NL: This is a close one between Chris Carpenter and Tim Lincecum. I think Carpenter will win it pretty easily in the official Cy Young voting because he leads Lincecum in ERA and wins. The fact that his team made the playoffs while the Giants did not doesn’t hurt his chances, either. But it is closer than the vote will indicate. Lincecum had an extra four starts and 33 innings. And that has real value.

Regardless, I do give it to Carpenter by a very small margin. With a 2.24 ERA, he shocked me. I had almost left him for dead after the shoulder problems that killed his 2007 and 2008 seasons. You just don’t expect a guy who has missed two seasons to have a career year and put up a 2.24 ERA. Hitters went .226/.272/.310 against him. He actually had a higher WPA than Greinke.

Lincecum was fairly close with a 2.49 ERA and a .206/.271/.290 line against. He led the NL in quality starts and strikeouts, and tied with his teammate Matt Cain for the lead in complete games.

Third place is Adam Wainwright, who was another surprise. Last year he chopped a half a run off his 2007 ERA. This season he chopped a little more than half a run off of that figure. A 2.63 ERA and a .244/.297/.349.

Best rookie pitcher

AL: Andrew Bailey came right in and did great work in the back of the A’s bullpen, producing 2.33 WPA and quickly becoming the Oakland closer. The A’s don’t miss Huston Street. They can grow their own closer again and again.

Gigantor Jeff Niemann was a pleasant surprise in a season in which the Rays had a series of disappointments.

NL: I don’t think J.A. Happ will be the best of this class in the long run. But he did do some remarkable things, putting up a sub-3 ERA in 166 innings.

Second place is Tommy Hanson, who I think will be better in the long term. He was as good inning for inning as Happ. But he came up later and ended up with less value because of it.

Randy Wells, Kenshin Kawakami and Ronald Belisario also deserve mention.

Programming announcement

Barring any unforeseen telecommunications problems, next week we will tackle part two of the season wrap with the hitters.

Print Friendly
 Share on Facebook0Tweet about this on Twitter0Share on Google+0Share on Reddit0Email this to someone
« Previous: And That Happened: Division Series
Next: Internet-capable phones and fantasy sports: A love story »

Comments

  1. salvo said...

    Regarding your “Bad Luck” list: surprising as this may be, another bad luck leader was Adam Wainwright, who although he tied for the ML lead in wins, has “bad luck” numbers that rival the others you mention.

    He lost six quality starts, all of which featured no more than 2er with only one fewer than 7ip. He also had NDs in another five quality starts, all but one of which went at least 7 with 2 or fewer earned runs.

    He had 9 starts in which he pitched 7+ innings and allowed 2 or fewer earned runs and did not earn a win.

Leave a Reply

Your email address will not be published.
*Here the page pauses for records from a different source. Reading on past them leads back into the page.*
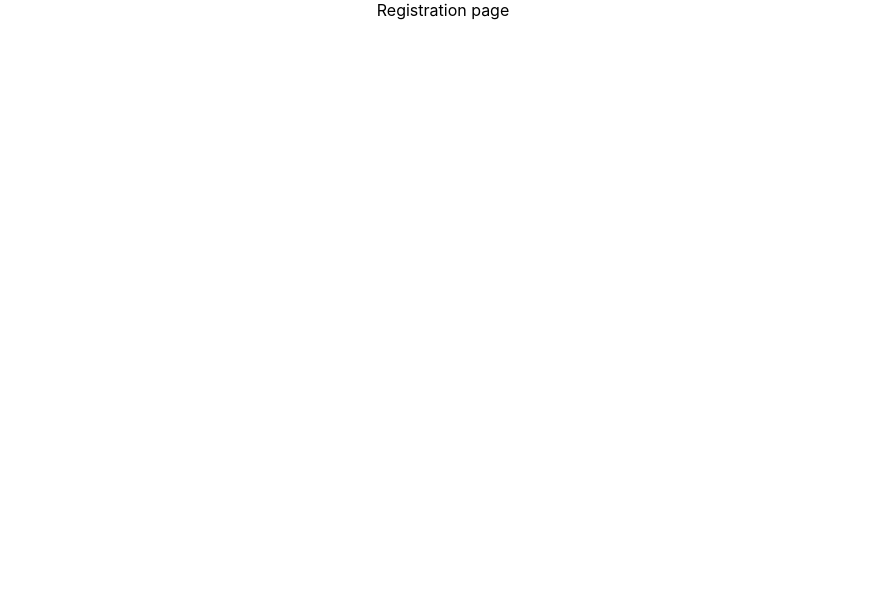
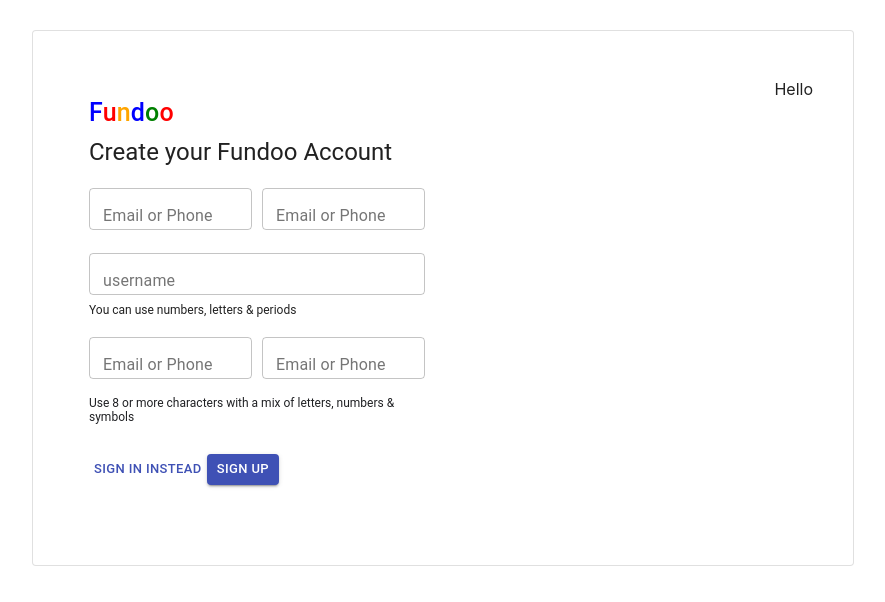
Before and after one commit to Priyankateke/FundooApp, a React (Create React App) app: page /registration in a window 1280 px wide. Shown: the top 602 px of the page, without its empty margins (197-1082 px from the left). Built offline with nearby package versions, Linux system fonts and the light colour scheme.

Commit message:
ADDED: Create Registration Form In Registration Component

```diff
--- a/src/components/login.jsx
+++ b/src/components/login.jsx
@@ -24,7 +24,7 @@ export default class Login extends Component {
                         <span className="f">d</span>
                         <span className="o">o</span>
                         <span className="u">o</span>
- '                   </Typography>
+                   </Typography>
                     <Typography className="sign-in">
                         <span>Sign in</span>
                     </Typography>
@@ -38,7 +38,10 @@ export default class Login extends Component {
                     </div>
                     <div className="bottom">
                         <Link to={"/registration"} >
-                            <Button size="small">
+                            <Button size="small" className="forget-password"
+                            onClick={() => this.props.history.push('/registration')}>
+                                {/* Create account? */}
+
                                 <div className="forget-password">Create account?
                                   </div>
                             </Button>
--- a/src/components/registration.jsx
+++ b/src/components/registration.jsx
@@ -1,9 +1,66 @@
 import React, { Component } from 'react'
+import { makeStyles } from '@material-ui/core/styles';
+import '../App.css'
+import '../styles/registration.css'
+import Card from '@material-ui/core/Card';
+import CardActions from '@material-ui/core/CardActions';
+import CardContent from '@material-ui/core/CardContent';
+import Button from '@material-ui/core/Button';
+import Typography from '@material-ui/core/Typography';
+import TextField from '@material-ui/core/TextField';
+
 
 export default class extends Component {
-   render() {
-       return(
-           <div>Registration page</div>
-       )
-   }
+    render() {
+        return (
+            <div >
+                <Card className="registration-container" variant="outlined">
+                        <div className="registration-form" variant="outlined">
+                            <CardContent className="registration-content">
+
+                                <Typography className="fundoo-font-registration">
+                                    <span className="f">F</span>
+                                    <span className="u">u</span>
+                                    <span className="n">n</span>
+                                    <span className="f">d</span>
+                                    <span className="o">o</span>
+                                    <span className="u">o</span>
+                                </Typography>
+
+                                <Typography className="create-account" variant="h5" component="h2" >
+                                    Create your Fundoo Account</Typography>
+                                <div className="first-last-name">
+                                    <div className="firstname">
+                                        <TextField className="firstname-text" id="outlined-basic" label="Email or Phone" variant="outlined" style={{ width: "48%;" }} />
+                                    </div>
+                                    <div><TextField className="email" id="outlined-basic" label="Email or Phone" variant="outlined" /></div>
+                                </div>
+                                <div className="username" >
+                                    <TextField className="username-textfield" id="outlined-basic" label="username" variant="outlined" />
+                                </div>
+                                <div className="username-warning">You can use numbers, letters & periods</div>
+                                <div className="first-last-name">
+                                    <div className="firstname">
+                                        <TextField className="firstname-text" id="outlined-basic" label="Email or Phone" variant="outlined" style={{ width: "48%;" }} />
+                                    </div>
+                                    <div><TextField className="email" id="outlined-basic" label="Email or Phone" variant="outlined" /></div>
+                                </div>
+                                <div className="password-warning">Use 8 or more characters with a mix of letters, numbers & symbols</div>
+                                <div className="buttom-button">
+                                    <div>
+                                        <Button size="small" color="primary">Sign in instead</Button>
+                                    </div>
+                                    <div>
+                                        <Button variant="contained" size="small" color="primary">Sign up</Button>
+                                    </div>
+                                </div>
+                            </CardContent>
+                        </div>
+                        <div>
+                            Hello
+                        </div>
+                </Card>
+            </div >
+        )
+    }
 }
--- a/src/styles/registration.css
+++ b/src/styles/registration.css
@@ -0,0 +1,139 @@
+.registration-container {
+
+    padding: 48px 40px 36px;
+    margin-top:30px ;
+    width: 740px;
+    height: 450px;
+    display: flex;
+    flex-direction: row;
+    justify-content: space-between;
+}
+
+.fundoo-font-registration {
+    font-family: roboto,'Noto Sans Myanmar UI',arial,sans-serif;
+    display: block;
+    line-height: 1.4286;
+    width: 74px;
+    height: 25px;
+    font-size: 14px;
+    line-height: 1.4286;
+}
+
+.fundoo-font-registration > span{
+
+    font-family: roboto,'Noto Sans Myanmar UI',arial,sans-serif;
+    font-size: 25px;
+    font-weight: 500;
+    line-height: 1.4286;
+}
+
+.f {
+    color: blue;
+}
+
+.u {
+    color: red;
+}
+
+.n {
+    color: orange;
+}
+
+.o {
+    color: green;
+}
+
+.create-account {
+    padding-top: 16px;
+}
+
+.registration-form {
+
+    width: 368px;
+    height: 430px;
+    padding: 0px;
+    display: flex;
+    flex-direction: column;
+    justify-content: space-between;
+}
+
+.registration-content {
+    display: flex;
+    flex-direction: column;
+    align-items: flex-start;
+    justify-content: space-around;
+}
+
+.first-last-name {
+    padding-top: 20px;
+    height: 35px;
+    width: 100%;
+    display: flex;
+    flex-direction: row;
+    justify-content: space-around;
+}
+
+.firstname {
+    padding-right: 10px;
+}
+.firstname-text {
+    text-align: center;
+    align-items: center;
+    width: 100%;
+}
+
+#outlined-basic {
+    height:5px;
+}
+
+.username-textfield {
+    width:100%;
+}
+
+.username {
+    width:100%;
+    padding-top: 30px;
+
+}
+
+.username-warning {
+    flex-grow: 1;
+    flex-shrink: 1;
+    flex-basis: auto;
+    padding-top: 8px;
+    opacity: 1;
+
+    font-style: normal;
+    font-variant-ligatures: normal;
+    font-variant-caps: normal;
+    font-variant-numeric: normal;
+    font-variant-east-asian: normal;
+    font-weight: 400;
+    font-stretch: normal;
+    font-size: 12px;
+    line-height: normal;
+    font-family: Roboto, RobotoDraft, Helvetica, Arial, sans-serif;
+}
+
+.password-warning {
+    padding-top: 24px;
+    display: block;
+    font-size: 12px;
+    width: 100%;
+    color: #202124;
+    font-family: roboto,'Noto Sans Myanmar UI',arial,sans-serif;
+}
+
+.buttom-button {
+    padding-top: 30px;
+    display: flex;
+    flex-direction: row;
+    align-content: space-between;
+}
+
+.image-container{
+    border: 2px solid red;
+
+    width: 252px;
+    height: 430px;
+}
```
Also changed, not shown: src/images/logo.svg (added).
Required fields are marked *

You may use these HTML tags and attributes: <a href="" title=""> <abbr title=""> <acronym title=""> <b> <blockquote cite=""> <cite> <code> <del datetime=""> <em> <i> <q cite=""> <strike> <strong>

Current day month ye@r *